> **Front-end code edit data**:
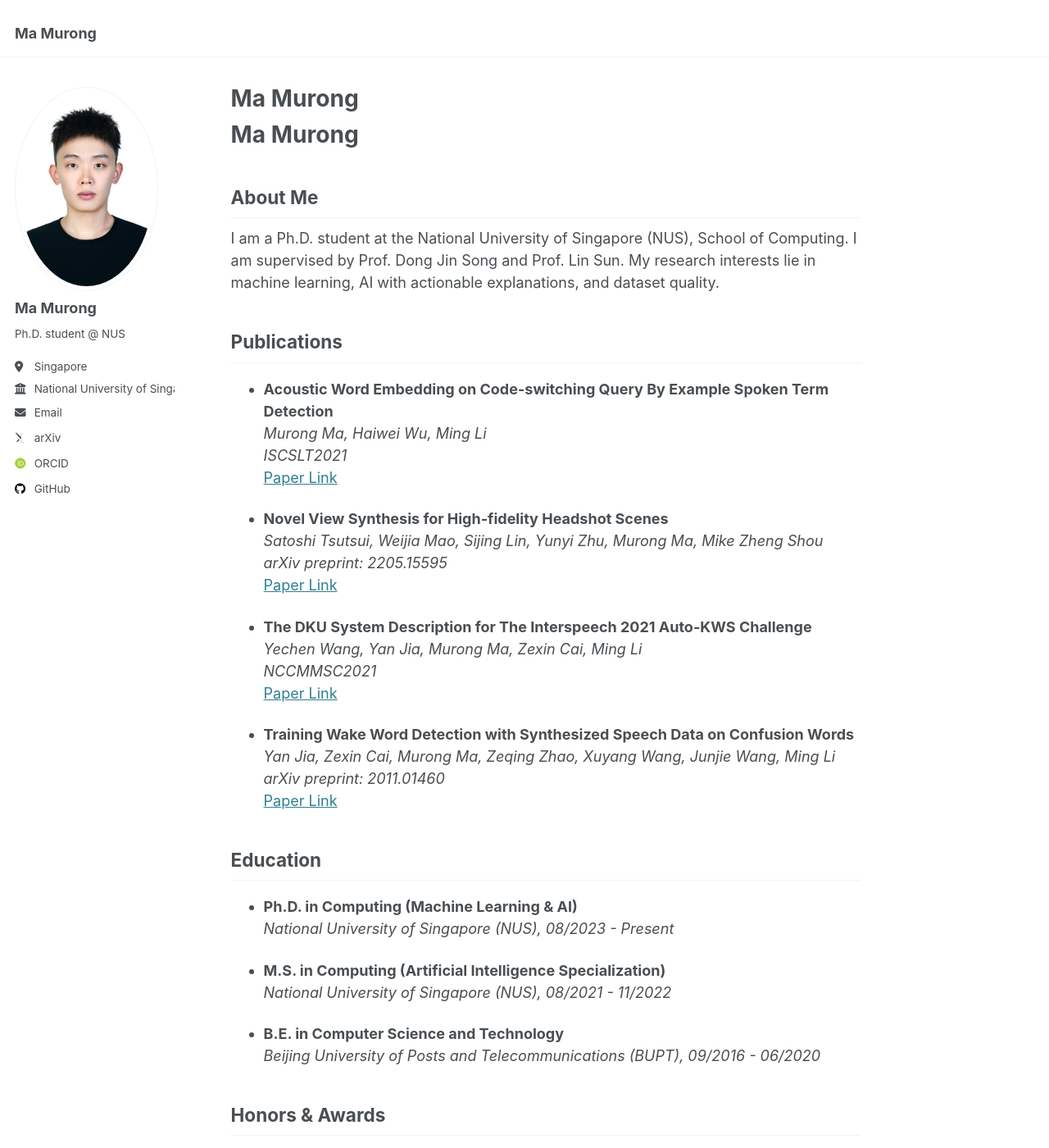
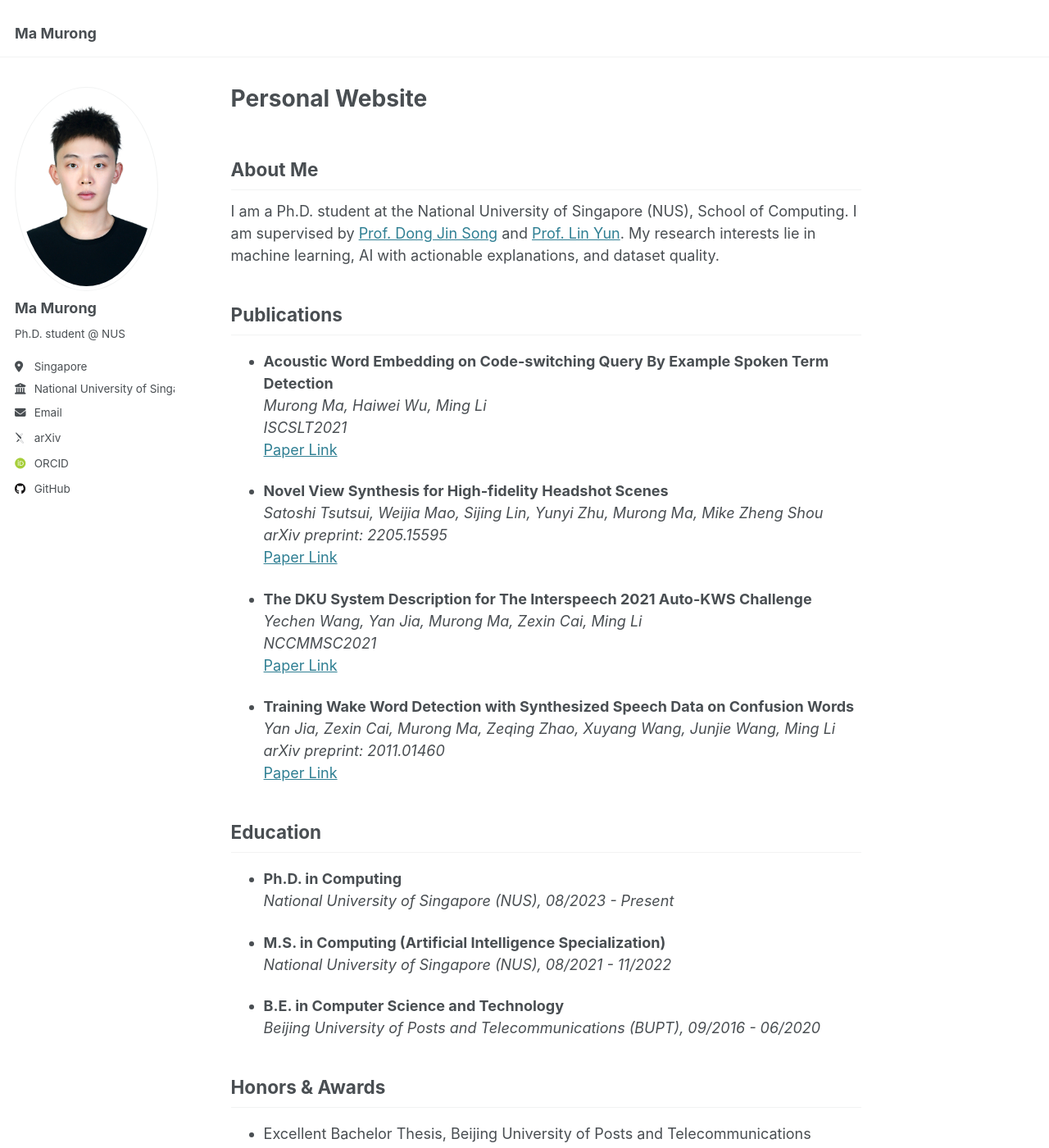
Before and after one commit to M-Myron/m-myron.github.io, a Jekyll site: the page built from _pages/about.md, in a window 1280 px wide and 1400 px high. Shown: the whole window at 82% size. Built offline with Jekyll 4.4.1, drawn with Linux system fonts in a browser that asks for light colours; some web fonts are replaced; our own code applies the rules of GitHub Pages for plain Markdown files.

Commit message:
Update about.md

```diff
--- a/_pages/about.md
+++ b/_pages/about.md
@@ -1,13 +1,20 @@
-# Ma Murong
+---
+permalink: /
+title: "Personal Website"
+author_profile: true
+redirect_from:
+  - /about/
+  - /about.html
+---
 
 ## About Me
-I am a Ph.D. student at the National University of Singapore (NUS), School of Computing. I am supervised by Prof. Dong Jin Song and Prof. Lin Sun. My research interests lie in machine learning, AI with actionable explanations, and dataset quality.
+I am a Ph.D. student at the National University of Singapore (NUS), School of Computing. I am supervised by [Prof. Dong Jin Song](https://www.comp.nus.edu.sg/~dongjs/) and [Prof. Lin Yun](http://linyun.info/). My research interests lie in machine learning, AI with actionable explanations, and dataset quality.
 
 ## Publications
 - **Acoustic Word Embedding on Code-switching Query By Example Spoken Term Detection**
   *Murong Ma, Haiwei Wu, Ming Li*
   *ISCSLT2021*
-  [Paper Link](#)
+  [Paper Link](https://ieeexplore.ieee.org/document/9362056)
 
 - **Novel View Synthesis for High-fidelity Headshot Scenes**
   *Satoshi Tsutsui, Weijia Mao, Sijing Lin, Yunyi Zhu, Murong Ma, Mike Zheng Shou*
@@ -17,7 +24,7 @@ I am a Ph.D. student at the National University of Singapore (NUS), School of Co
 - **The DKU System Description for The Interspeech 2021 Auto-KWS Challenge**
   *Yechen Wang, Yan Jia, Murong Ma, Zexin Cai, Ming Li*
   *NCCMMSC2021*
-  [Paper Link](#)
+  [Paper Link](https://arxiv.org/abs/2104.04993)
 
 - **Training Wake Word Detection with Synthesized Speech Data on Confusion Words**
   *Yan Jia, Zexin Cai, Murong Ma, Zeqing Zhao, Xuyang Wang, Junjie Wang, Ming Li*
@@ -25,7 +32,7 @@ I am a Ph.D. student at the National University of Singapore (NUS), School of Co
   [Paper Link](https://arxiv.org/abs/2011.01460)
 
 ## Education
-- **Ph.D. in Computing (Machine Learning & AI)**
+- **Ph.D. in Computing**
   *National University of Singapore (NUS), 08/2023 - Present*
 
 - **M.S. in Computing (Artificial Intelligence Specialization)**
```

> **Problem requirements**: Repeat the records above exactly. No pictures go into the repeat.

> **Response area**:
Before and after one commit to M-Myron/m-myron.github.io, a Jekyll site: the page built from _pages/about.md, in a window 1280 px wide and 1400 px high. Shown: the whole window at 82% size. Built offline with Jekyll 4.4.1, drawn with Linux system fonts in a browser that asks for light colours; some web fonts are replaced; our own code applies the rules of GitHub Pages for plain Markdown files.

Commit message:
Update about.md

```diff
--- a/_pages/about.md
+++ b/_pages/about.md
@@ -1,13 +1,20 @@
-# Ma Murong
+---
+permalink: /
+title: "Personal Website"
+author_profile: true
+redirect_from:
+  - /about/
+  - /about.html
+---
 
 ## About Me
-I am a Ph.D. student at the National University of Singapore (NUS), School of Computing. I am supervised by Prof. Dong Jin Song and Prof. Lin Sun. My research interests lie in machine learning, AI with actionable explanations, and dataset quality.
+I am a Ph.D. student at the National University of Singapore (NUS), School of Computing. I am supervised by [Prof. Dong Jin Song](https://www.comp.nus.edu.sg/~dongjs/) and [Prof. Lin Yun](http://linyun.info/). My research interests lie in machine learning, AI with actionable explanations, and dataset quality.
 
 ## Publications
 - **Acoustic Word Embedding on Code-switching Query By Example Spoken Term Detection**
   *Murong Ma, Haiwei Wu, Ming Li*
   *ISCSLT2021*
-  [Paper Link](#)
+  [Paper Link](https://ieeexplore.ieee.org/document/9362056)
 
 - **Novel View Synthesis for High-fidelity Headshot Scenes**
   *Satoshi Tsutsui, Weijia Mao, Sijing Lin, Yunyi Zhu, Murong Ma, Mike Zheng Shou*
@@ -17,7 +24,7 @@ I am a Ph.D. student at the National University of Singapore (NUS), School of Co
 - **The DKU System Description for The Interspeech 2021 Auto-KWS Challenge**
   *Yechen Wang, Yan Jia, Murong Ma, Zexin Cai, Ming Li*
   *NCCMMSC2021*
-  [Paper Link](#)
+  [Paper Link](https://arxiv.org/abs/2104.04993)
 
 - **Training Wake Word Detection with Synthesized Speech Data on Confusion Words**
   *Yan Jia, Zexin Cai, Murong Ma, Zeqing Zhao, Xuyang Wang, Junjie Wang, Ming Li*
@@ -25,7 +32,7 @@ I am a Ph.D. student at the National University of Singapore (NUS), School of Co
   [Paper Link](https://arxiv.org/abs/2011.01460)
 
 ## Education
-- **Ph.D. in Computing (Machine Learning & AI)**
+- **Ph.D. in Computing**
   *National University of Singapore (NUS), 08/2023 - Present*
 
 - **M.S. in Computing (Artificial Intelligence Specialization)**
```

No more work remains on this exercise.